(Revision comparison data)
[Start of section]

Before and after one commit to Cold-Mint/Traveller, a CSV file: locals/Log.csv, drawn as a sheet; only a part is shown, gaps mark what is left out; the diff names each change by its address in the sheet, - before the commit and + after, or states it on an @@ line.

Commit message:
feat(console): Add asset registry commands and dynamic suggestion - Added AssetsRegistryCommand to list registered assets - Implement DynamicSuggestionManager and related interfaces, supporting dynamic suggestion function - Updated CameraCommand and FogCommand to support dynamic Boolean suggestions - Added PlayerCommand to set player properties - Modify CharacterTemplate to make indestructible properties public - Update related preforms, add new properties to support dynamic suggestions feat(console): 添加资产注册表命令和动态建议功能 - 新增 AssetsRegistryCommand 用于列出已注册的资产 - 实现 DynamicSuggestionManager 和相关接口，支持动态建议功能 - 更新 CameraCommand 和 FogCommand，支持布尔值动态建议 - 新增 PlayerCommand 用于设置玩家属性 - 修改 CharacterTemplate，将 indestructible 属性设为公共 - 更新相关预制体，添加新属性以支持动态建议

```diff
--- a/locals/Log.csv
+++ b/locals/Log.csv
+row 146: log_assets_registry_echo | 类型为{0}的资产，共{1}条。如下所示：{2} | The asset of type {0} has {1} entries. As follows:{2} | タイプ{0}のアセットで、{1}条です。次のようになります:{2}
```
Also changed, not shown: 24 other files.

[End of section]
[Start of section]

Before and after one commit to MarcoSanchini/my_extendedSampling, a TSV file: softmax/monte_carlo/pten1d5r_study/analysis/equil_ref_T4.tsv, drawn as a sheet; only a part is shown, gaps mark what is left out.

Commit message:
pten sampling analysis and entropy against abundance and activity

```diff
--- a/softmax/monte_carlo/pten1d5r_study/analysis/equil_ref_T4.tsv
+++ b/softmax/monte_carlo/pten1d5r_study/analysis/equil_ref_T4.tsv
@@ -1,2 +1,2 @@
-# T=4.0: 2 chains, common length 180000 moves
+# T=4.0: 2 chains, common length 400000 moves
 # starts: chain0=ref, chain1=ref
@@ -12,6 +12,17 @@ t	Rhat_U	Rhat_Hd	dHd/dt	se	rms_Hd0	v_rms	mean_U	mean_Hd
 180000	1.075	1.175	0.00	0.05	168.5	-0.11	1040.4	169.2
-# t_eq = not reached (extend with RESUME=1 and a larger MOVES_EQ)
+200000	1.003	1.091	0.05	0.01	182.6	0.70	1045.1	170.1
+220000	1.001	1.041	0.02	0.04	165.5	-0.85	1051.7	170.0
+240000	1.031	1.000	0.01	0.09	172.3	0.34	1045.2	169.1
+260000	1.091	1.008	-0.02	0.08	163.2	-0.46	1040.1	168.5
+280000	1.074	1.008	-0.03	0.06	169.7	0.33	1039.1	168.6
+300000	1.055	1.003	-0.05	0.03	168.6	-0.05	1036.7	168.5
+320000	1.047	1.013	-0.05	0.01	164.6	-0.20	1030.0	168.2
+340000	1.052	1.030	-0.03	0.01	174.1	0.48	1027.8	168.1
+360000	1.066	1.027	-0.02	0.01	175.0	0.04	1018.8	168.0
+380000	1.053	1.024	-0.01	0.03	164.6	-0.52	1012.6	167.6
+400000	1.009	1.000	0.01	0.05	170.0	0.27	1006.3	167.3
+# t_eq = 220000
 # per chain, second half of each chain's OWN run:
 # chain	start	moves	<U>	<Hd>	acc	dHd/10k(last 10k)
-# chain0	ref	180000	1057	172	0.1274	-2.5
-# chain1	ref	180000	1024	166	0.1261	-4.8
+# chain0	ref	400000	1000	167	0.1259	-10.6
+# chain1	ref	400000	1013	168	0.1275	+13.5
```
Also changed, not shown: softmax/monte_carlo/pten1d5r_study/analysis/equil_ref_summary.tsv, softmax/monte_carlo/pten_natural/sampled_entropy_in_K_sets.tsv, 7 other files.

[End of section]

■ Your goal: Find every line of the data that includes the string "locals". Copy each of those lines.

■ Answer to the problem:
Before and after one commit to Cold-Mint/Traveller, a CSV file: locals/Log.csv, drawn as a sheet; only a part is shown, gaps mark what is left out; the diff names each change by its address in the sheet, - before the commit and + after, or states it on an @@ line.
--- a/locals/Log.csv
+++ b/locals/Log.csv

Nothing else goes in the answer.